RECORD EXCERPTS.
"""
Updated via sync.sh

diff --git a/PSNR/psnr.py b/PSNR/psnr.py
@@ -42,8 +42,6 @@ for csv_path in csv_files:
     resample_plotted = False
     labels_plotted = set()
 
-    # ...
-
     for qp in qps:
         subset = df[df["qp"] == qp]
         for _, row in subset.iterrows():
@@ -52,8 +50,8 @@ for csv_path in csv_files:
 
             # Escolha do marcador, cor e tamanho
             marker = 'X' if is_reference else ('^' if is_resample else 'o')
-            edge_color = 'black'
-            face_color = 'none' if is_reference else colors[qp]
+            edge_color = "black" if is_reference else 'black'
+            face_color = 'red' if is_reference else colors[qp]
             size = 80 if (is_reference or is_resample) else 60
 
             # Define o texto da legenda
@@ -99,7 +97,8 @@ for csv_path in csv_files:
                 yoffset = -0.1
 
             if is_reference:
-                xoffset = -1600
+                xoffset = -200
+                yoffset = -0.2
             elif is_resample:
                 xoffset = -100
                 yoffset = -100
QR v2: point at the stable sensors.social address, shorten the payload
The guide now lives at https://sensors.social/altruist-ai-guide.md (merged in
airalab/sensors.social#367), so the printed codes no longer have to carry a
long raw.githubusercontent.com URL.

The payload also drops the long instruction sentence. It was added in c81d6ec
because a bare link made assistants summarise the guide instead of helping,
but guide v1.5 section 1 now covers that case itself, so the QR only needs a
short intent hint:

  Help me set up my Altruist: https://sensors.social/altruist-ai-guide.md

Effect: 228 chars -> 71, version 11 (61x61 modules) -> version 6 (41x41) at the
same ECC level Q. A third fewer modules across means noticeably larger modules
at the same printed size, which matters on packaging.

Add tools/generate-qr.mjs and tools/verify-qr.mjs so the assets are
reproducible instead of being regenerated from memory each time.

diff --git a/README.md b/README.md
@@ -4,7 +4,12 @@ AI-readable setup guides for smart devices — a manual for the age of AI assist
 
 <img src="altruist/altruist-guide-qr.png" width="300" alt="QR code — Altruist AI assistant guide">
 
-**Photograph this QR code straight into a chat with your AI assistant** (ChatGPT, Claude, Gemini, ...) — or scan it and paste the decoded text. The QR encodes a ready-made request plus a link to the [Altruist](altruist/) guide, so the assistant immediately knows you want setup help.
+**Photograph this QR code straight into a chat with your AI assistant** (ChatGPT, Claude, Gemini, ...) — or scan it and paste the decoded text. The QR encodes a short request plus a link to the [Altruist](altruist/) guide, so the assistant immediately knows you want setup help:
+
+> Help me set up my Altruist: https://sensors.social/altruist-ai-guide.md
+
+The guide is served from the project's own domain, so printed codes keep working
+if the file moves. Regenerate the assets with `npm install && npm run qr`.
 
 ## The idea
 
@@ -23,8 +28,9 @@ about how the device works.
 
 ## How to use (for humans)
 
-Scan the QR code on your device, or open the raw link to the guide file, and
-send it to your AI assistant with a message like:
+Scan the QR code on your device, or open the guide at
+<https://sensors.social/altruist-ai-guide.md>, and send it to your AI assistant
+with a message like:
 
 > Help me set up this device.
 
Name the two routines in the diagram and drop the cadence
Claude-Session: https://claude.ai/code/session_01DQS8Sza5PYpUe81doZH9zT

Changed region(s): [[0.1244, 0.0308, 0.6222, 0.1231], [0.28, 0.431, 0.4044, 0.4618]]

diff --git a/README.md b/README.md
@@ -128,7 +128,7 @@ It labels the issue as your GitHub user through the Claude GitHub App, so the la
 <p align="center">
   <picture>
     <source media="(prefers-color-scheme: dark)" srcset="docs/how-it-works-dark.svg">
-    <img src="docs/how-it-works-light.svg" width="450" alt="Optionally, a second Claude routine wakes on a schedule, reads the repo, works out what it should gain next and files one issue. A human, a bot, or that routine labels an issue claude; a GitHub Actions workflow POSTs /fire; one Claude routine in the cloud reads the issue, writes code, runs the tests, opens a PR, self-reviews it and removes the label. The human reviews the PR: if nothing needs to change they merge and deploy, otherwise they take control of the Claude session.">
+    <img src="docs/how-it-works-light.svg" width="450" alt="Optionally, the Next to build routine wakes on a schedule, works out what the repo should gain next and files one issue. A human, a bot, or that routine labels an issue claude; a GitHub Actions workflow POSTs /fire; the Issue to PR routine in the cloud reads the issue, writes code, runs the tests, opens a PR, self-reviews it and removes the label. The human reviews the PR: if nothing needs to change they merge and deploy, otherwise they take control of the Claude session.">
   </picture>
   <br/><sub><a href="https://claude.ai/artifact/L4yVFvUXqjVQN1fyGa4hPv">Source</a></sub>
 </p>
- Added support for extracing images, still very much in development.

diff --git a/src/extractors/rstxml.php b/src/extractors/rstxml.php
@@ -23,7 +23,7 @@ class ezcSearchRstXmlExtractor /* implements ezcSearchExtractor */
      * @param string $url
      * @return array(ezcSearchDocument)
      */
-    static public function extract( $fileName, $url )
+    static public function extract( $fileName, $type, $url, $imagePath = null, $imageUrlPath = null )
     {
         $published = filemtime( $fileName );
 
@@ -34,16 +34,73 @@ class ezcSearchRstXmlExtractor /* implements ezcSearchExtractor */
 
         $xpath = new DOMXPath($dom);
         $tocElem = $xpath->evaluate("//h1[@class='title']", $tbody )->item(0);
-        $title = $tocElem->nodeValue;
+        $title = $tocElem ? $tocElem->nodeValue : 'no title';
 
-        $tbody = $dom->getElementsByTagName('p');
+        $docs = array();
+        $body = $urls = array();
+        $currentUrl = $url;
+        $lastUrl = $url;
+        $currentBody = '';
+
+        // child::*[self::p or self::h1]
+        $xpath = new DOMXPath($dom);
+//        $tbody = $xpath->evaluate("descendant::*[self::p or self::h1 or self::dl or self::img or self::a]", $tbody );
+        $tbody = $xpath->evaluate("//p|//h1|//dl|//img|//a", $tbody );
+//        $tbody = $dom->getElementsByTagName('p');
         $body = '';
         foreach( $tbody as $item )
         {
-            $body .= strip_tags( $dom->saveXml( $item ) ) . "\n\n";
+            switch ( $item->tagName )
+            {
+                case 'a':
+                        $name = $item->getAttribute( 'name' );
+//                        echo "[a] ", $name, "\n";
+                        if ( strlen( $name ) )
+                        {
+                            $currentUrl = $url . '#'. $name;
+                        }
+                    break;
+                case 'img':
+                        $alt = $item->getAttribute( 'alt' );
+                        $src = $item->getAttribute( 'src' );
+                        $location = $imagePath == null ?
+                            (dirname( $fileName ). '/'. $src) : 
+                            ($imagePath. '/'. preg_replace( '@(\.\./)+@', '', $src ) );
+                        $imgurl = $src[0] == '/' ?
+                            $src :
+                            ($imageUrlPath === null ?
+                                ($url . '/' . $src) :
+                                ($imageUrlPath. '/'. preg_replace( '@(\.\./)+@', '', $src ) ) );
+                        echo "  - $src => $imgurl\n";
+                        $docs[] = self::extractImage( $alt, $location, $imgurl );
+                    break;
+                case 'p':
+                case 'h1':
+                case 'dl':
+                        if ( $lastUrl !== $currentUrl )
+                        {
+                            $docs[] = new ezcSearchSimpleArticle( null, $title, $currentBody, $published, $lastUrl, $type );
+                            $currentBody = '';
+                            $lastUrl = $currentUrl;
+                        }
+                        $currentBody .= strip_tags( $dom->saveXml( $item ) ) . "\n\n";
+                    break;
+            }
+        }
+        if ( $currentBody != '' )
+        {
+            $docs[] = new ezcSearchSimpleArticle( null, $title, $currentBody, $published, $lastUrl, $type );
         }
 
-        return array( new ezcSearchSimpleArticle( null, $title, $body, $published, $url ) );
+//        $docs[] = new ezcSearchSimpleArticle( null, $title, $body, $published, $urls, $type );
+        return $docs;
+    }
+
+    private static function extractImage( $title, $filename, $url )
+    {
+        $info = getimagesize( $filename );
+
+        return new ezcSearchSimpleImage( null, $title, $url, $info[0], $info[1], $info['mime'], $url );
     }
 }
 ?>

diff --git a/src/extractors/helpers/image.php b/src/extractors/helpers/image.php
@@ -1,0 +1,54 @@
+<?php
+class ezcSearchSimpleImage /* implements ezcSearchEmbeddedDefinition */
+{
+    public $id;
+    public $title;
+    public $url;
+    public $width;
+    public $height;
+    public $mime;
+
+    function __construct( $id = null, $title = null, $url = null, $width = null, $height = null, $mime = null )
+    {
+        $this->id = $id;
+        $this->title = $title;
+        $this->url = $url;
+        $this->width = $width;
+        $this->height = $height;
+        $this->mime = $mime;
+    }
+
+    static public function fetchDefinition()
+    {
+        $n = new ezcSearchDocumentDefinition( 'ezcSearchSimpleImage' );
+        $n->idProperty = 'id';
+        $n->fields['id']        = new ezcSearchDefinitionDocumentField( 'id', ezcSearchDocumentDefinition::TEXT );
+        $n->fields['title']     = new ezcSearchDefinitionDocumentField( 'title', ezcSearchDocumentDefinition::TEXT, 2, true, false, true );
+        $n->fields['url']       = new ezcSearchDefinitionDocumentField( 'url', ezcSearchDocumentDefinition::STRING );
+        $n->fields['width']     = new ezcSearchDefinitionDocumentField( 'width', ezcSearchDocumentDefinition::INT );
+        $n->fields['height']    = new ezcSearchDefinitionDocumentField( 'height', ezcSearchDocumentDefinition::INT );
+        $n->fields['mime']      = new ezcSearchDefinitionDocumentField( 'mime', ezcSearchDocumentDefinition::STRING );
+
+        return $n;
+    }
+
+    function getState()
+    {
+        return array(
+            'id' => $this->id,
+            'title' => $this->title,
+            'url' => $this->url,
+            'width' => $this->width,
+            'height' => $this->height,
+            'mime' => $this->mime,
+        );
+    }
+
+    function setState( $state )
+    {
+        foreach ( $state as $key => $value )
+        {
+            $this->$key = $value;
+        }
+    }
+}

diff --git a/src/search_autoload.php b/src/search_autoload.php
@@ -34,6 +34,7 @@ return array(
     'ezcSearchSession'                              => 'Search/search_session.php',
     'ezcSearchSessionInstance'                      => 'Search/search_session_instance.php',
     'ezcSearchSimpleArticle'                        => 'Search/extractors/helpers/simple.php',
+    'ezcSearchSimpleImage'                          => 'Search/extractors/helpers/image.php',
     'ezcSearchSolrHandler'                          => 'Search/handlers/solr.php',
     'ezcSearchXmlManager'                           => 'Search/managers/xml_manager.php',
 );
"""
AIM OF THE TASK. Nothing beyond the line that contains "# Escolha do" belongs in the answer; reproduce the entries exactly from their first line through it.

RESULT OF THIS TASK.
Updated via sync.sh

diff --git a/PSNR/psnr.py b/PSNR/psnr.py
@@ -42,8 +42,6 @@ for csv_path in csv_files:
     resample_plotted = False
     labels_plotted = set()
 
-    # ...
-
     for qp in qps:
         subset = df[df["qp"] == qp]
         for _, row in subset.iterrows():
@@ -52,8 +50,8 @@ for csv_path in csv_files:
 
             # Escolha do marcador, cor e tamanho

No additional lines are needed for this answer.